▸ **PROBLEM**
Please write out only the lines running from the one with "Before and after one commit to gizmo66/rpi, a" through the last line of the listing, each exactly as given.

▸ **RECORDS PROVIDED**
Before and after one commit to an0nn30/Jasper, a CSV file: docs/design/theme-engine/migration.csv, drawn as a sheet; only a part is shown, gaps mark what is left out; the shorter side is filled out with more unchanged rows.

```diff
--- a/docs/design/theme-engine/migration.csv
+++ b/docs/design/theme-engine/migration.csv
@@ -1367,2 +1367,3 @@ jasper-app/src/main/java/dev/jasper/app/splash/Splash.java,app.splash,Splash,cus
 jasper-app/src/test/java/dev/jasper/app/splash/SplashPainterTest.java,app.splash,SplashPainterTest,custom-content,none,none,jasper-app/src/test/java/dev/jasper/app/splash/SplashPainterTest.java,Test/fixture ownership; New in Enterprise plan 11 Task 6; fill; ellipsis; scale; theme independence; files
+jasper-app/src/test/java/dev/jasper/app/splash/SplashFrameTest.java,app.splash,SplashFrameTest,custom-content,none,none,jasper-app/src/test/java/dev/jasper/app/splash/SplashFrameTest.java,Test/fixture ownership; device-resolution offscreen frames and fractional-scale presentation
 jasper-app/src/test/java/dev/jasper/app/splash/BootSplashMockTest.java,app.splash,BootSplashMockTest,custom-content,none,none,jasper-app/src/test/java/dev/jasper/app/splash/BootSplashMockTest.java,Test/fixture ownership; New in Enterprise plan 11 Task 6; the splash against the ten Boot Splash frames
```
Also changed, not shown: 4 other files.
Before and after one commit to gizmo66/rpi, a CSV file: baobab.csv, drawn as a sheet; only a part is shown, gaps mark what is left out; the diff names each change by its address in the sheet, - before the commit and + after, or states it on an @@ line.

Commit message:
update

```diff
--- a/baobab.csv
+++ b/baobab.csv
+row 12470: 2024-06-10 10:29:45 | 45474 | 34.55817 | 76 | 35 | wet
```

▸ **RESPONSE BOX**
Before and after one commit to gizmo66/rpi, a CSV file: baobab.csv, drawn as a sheet; only a part is shown, gaps mark what is left out; the diff names each change by its address in the sheet, - before the commit and + after, or states it on an @@ line.

Commit message:
update

```diff
--- a/baobab.csv
+++ b/baobab.csv
+row 12470: 2024-06-10 10:29:45 | 45474 | 34.55817 | 76 | 35 | wet
```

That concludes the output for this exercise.